→ YOUR ASSIGNMENT:
Which lines below hold the word "module"? Report each one.

Web page revision data:
————

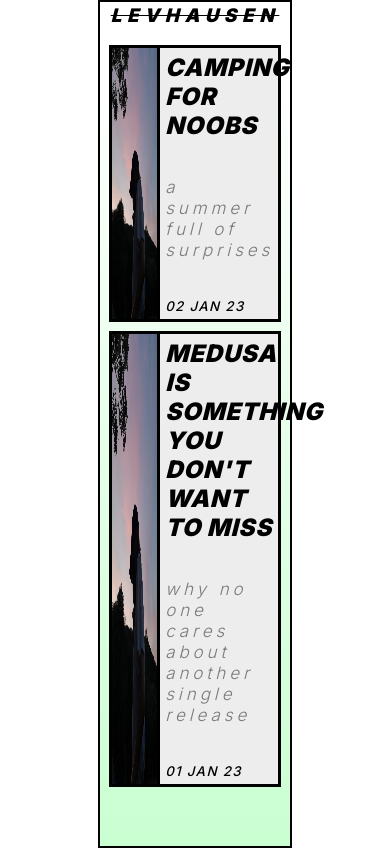
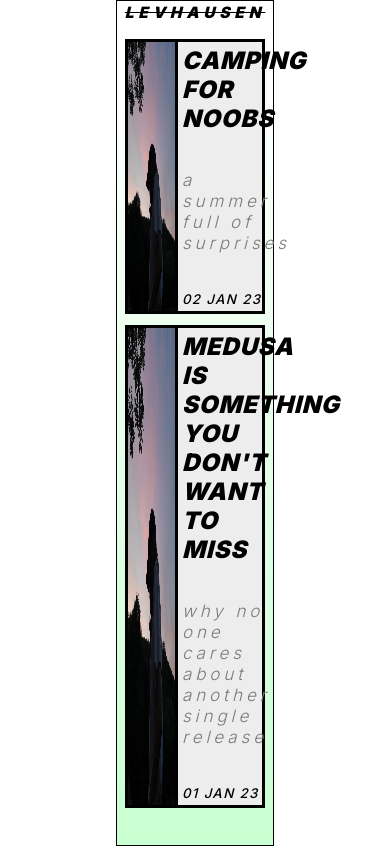
Before and after one commit to scrosanne/nextjs-blog, a Next.js app: page / in a window 390 px wide. Built offline with nearby package versions, Linux system fonts and the light colour scheme.

Commit message:
post responsive, word break only mobile query missing

```diff
--- a/styles/Home.module.css
+++ b/styles/Home.module.css
@@ -1,12 +1,13 @@
 .home {
     min-height: 100vh;
+    width: 40vw;
 
     background: linear-gradient(
         360deg,
         #caffd2 1%,
         rgba(255, 255, 255, 0.74) 90.45%
     );
-    border: 2px solid black;
+    border: 1px solid black;
     /* border-radius: 10px; */
     margin: 0.05%;
 }
@@ -27,12 +28,12 @@
     letter-spacing: 0.305em;
 
     text-decoration: line-through;
-    font-size: 4.8vw;
+    font-size: 4vw;
 }
 
 .header h1:hover {
     cursor: pointer;
-    /* text-decoration: none; */
+    text-decoration: none;
     color: #caffd2;
     transition: 0.4s;
 }
@@ -43,12 +44,10 @@
 }
 
 .posts ul li {
-    min-height: 200px;
-
     background-color: #ededed;
     list-style-type: none;
 
-    margin: 2% 5% 5% 5%;
+    margin: 3% 5% 7% 5%;
 
     border: 3px solid rgb(0, 0, 0);
     /* border-radius: 10px; */
@@ -58,19 +57,14 @@
 }
 
 .posts ul li:hover {
-    box-shadow: 11px 13px 0px 0px #585858c3;
+    box-shadow: 10px 12px 0px 0px #585858c3;
     transition: 0.2s;
     cursor: pointer;
 }
 
 .postLeft {
     border-right: 3px solid rgb(0, 0, 0);
-    width: 40%;
-
-    display: flex;
-    flex-direction: column;
-    align-items: center;
-    justify-content: center;
+    min-width: 35%;
 }
 
 .postLeft img {
@@ -79,15 +73,16 @@
 }
 
 .postRight {
-    /* background-color: #ffffff; */
     width: 65%;
     padding: 3%;
 
     display: flex;
     flex-direction: column;
     justify-content: space-between;
+    word-break: word-break;
 }
 
+/* titel as link */
 .postRight a {
     color: black;
     text-transform: uppercase;
@@ -101,6 +96,7 @@
     text-align: left;
 }
 
+/* subtitle */
 .postRight p {
     color: rgba(122, 122, 122, 1);
     font-size: 17px;
```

————

→ OUTPUT OF THE EXERCISE:
--- a/styles/Home.module.css
+++ b/styles/Home.module.css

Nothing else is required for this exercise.